Please copy each line of the data that includes the string "homeworks".

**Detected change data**
━━━━

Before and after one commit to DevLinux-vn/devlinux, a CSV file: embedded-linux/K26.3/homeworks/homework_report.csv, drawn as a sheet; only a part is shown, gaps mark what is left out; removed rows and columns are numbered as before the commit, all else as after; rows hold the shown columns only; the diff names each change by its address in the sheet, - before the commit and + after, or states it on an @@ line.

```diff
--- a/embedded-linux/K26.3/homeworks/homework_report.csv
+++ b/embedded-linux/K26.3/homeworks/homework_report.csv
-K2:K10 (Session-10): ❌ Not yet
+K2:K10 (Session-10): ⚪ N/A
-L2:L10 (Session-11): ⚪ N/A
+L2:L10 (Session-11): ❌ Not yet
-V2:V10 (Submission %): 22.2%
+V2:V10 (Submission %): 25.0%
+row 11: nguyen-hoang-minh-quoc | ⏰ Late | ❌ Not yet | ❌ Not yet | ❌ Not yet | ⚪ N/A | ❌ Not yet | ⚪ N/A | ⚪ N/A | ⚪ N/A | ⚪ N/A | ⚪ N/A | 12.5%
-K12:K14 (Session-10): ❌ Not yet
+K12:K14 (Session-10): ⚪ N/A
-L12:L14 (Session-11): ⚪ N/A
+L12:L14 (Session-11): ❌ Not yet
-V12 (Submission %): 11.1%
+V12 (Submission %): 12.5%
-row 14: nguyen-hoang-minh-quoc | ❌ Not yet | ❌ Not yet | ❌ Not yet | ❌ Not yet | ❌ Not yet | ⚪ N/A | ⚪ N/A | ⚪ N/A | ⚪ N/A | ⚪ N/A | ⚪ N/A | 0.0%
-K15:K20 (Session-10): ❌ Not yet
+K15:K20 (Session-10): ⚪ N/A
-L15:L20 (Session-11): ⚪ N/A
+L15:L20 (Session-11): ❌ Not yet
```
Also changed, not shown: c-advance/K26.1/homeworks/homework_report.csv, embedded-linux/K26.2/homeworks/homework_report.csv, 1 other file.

━━━━

**Solution to the problem**
Before and after one commit to DevLinux-vn/devlinux, a CSV file: embedded-linux/K26.3/homeworks/homework_report.csv, drawn as a sheet; only a part is shown, gaps mark what is left out; removed rows and columns are numbered as before the commit, all else as after; rows hold the shown columns only; the diff names each change by its address in the sheet, - before the commit and + after, or states it on an @@ line.
--- a/embedded-linux/K26.3/homeworks/homework_report.csv
+++ b/embedded-linux/K26.3/homeworks/homework_report.csv
Also changed, not shown: c-advance/K26.1/homeworks/homework_report.csv, embedded-linux/K26.2/homeworks/homework_report.csv, 1 other file.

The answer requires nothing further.